Task to carry out:
Please repeat each line below exactly, with no images in the copy.

⁂

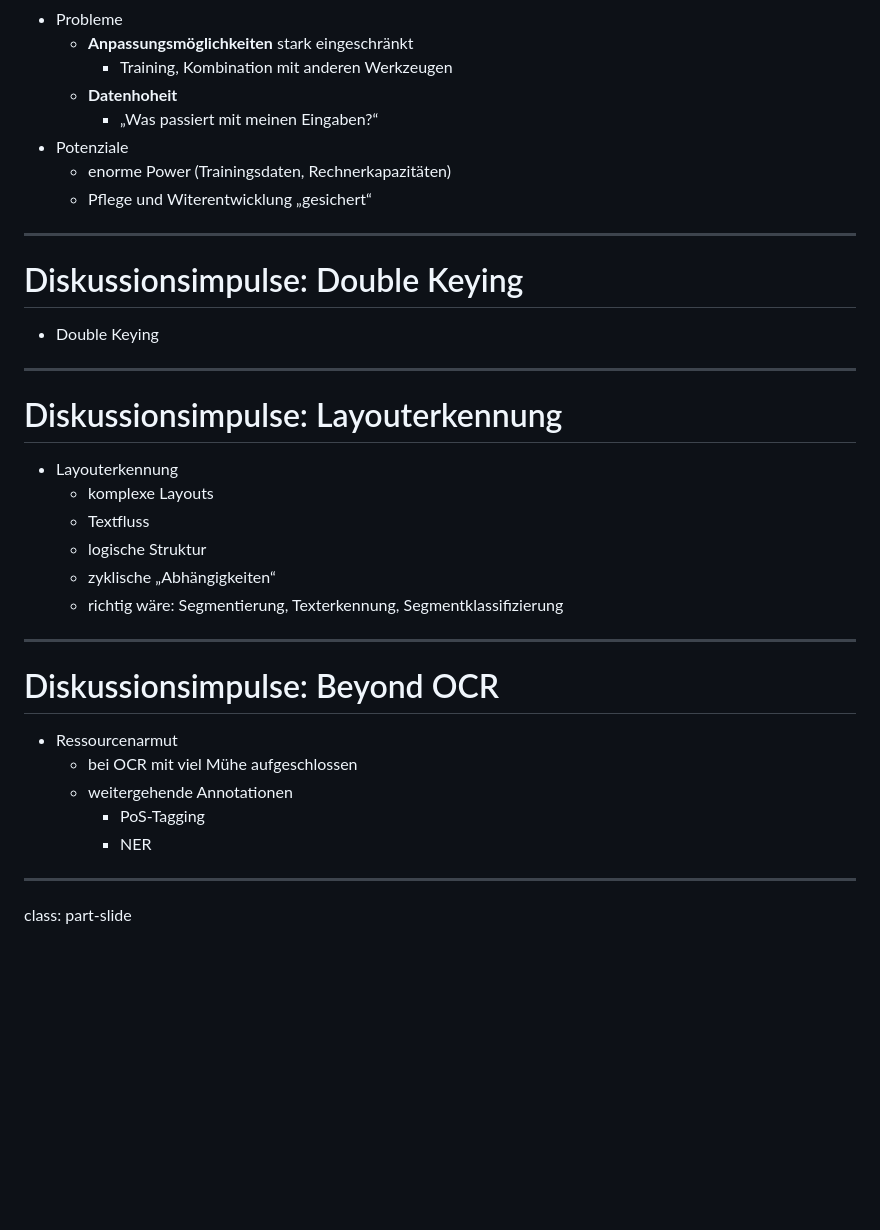
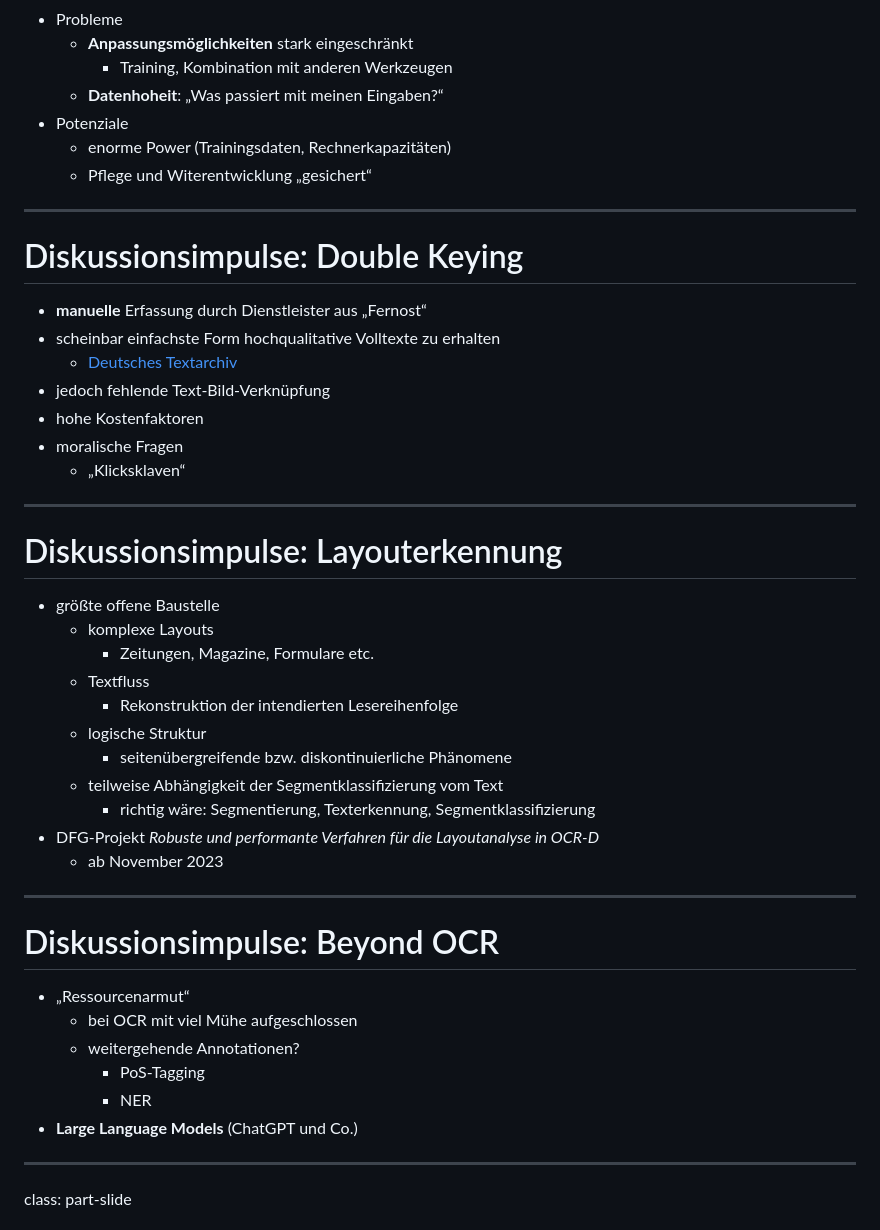
Before and after one commit to wrznr/ocr-ressourcenarme-sprachen-2023, a Markdown page: content.md, the part around the change. Drawn GitHub-style; blank space fills up the shorter version.

Commit message:
Add discussion 2 und 3

```diff
--- a/content.md
+++ b/content.md
@@ -1036,8 +1036,7 @@ count: false
 - Probleme
     + **Anpassungsmöglichkeiten** stark eingeschränkt
         * Training, Kombination mit anderen Werkzeugen
-    + **Datenhoheit**
-        * „Was passiert mit meinen Eingaben?“
+    + **Datenhoheit**: „Was passiert mit meinen Eingaben?“
 - Potenziale
     + enorme Power (Trainingsdaten, Rechnerkapazitäten)
     + Pflege und Witerentwicklung „gesichert“
@@ -1046,29 +1045,41 @@ count: false
 
 # Diskussionsimpulse: Double Keying
 
-- Double Keying
+- **manuelle** Erfassung durch Dienstleister aus „Fernost“
+- scheinbar einfachste Form hochqualitative Volltexte zu erhalten
+    + [Deutsches Textarchiv](https://www.deutsches-textarchiv.de)
+- jedoch fehlende Text-Bild-Verknüpfung
+- hohe Kostenfaktoren
+- moralische Fragen
+    + „Klicksklaven“
 
 
 ---
 
 # Diskussionsimpulse: Layouterkennung
 
-- Layouterkennung
+- größte offene Baustelle
     + komplexe Layouts
+        * Zeitungen, Magazine, Formulare etc.
     + Textfluss
+        * Rekonstruktion der intendierten Lesereihenfolge
     + logische Struktur
-    + zyklische „Abhängigkeiten“
-    + richtig wäre: Segmentierung, Texterkennung, Segmentklassifizierung
+        * seitenübergreifende bzw. diskontinuierliche Phänomene
+    + teilweise Abhängigkeit der Segmentklassifizierung vom Text
+        * richtig wäre: Segmentierung, Texterkennung, Segmentklassifizierung
+- DFG-Projekt *Robuste und performante Verfahren für die Layoutanalyse in OCR-D*
+    + ab November 2023
 
 ---
 
 # Diskussionsimpulse: Beyond OCR
 
-- Ressourcenarmut
+- „Ressourcenarmut“
     + bei OCR mit viel Mühe aufgeschlossen
-    + weitergehende Annotationen
+    + weitergehende Annotationen?
         * PoS-Tagging
         * NER
+- **Large Language Models** (ChatGPT und Co.)
 
 ---
 
```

⁂

Result of this exercise:
Before and after one commit to wrznr/ocr-ressourcenarme-sprachen-2023, a Markdown page: content.md, the part around the change. Drawn GitHub-style; blank space fills up the shorter version.

Commit message:
Add discussion 2 und 3

```diff
--- a/content.md
+++ b/content.md
@@ -1036,8 +1036,7 @@ count: false
 - Probleme
     + **Anpassungsmöglichkeiten** stark eingeschränkt
         * Training, Kombination mit anderen Werkzeugen
-    + **Datenhoheit**
-        * „Was passiert mit meinen Eingaben?“
+    + **Datenhoheit**: „Was passiert mit meinen Eingaben?“
 - Potenziale
     + enorme Power (Trainingsdaten, Rechnerkapazitäten)
     + Pflege und Witerentwicklung „gesichert“
@@ -1046,29 +1045,41 @@ count: false
 
 # Diskussionsimpulse: Double Keying
 
-- Double Keying
+- **manuelle** Erfassung durch Dienstleister aus „Fernost“
+- scheinbar einfachste Form hochqualitative Volltexte zu erhalten
+    + [Deutsches Textarchiv](https://www.deutsches-textarchiv.de)
+- jedoch fehlende Text-Bild-Verknüpfung
+- hohe Kostenfaktoren
+- moralische Fragen
+    + „Klicksklaven“
 
 
 ---
 
 # Diskussionsimpulse: Layouterkennung
 
-- Layouterkennung
+- größte offene Baustelle
     + komplexe Layouts
+        * Zeitungen, Magazine, Formulare etc.
     + Textfluss
+        * Rekonstruktion der intendierten Lesereihenfolge
     + logische Struktur
-    + zyklische „Abhängigkeiten“
-    + richtig wäre: Segmentierung, Texterkennung, Segmentklassifizierung
+        * seitenübergreifende bzw. diskontinuierliche Phänomene
+    + teilweise Abhängigkeit der Segmentklassifizierung vom Text
+        * richtig wäre: Segmentierung, Texterkennung, Segmentklassifizierung
+- DFG-Projekt *Robuste und performante Verfahren für die Layoutanalyse in OCR-D*
+    + ab November 2023
 
 ---
 
 # Diskussionsimpulse: Beyond OCR
 
-- Ressourcenarmut
+- „Ressourcenarmut“
     + bei OCR mit viel Mühe aufgeschlossen
-    + weitergehende Annotationen
+    + weitergehende Annotationen?
         * PoS-Tagging
         * NER
+- **Large Language Models** (ChatGPT und Co.)
 
 ---
 
```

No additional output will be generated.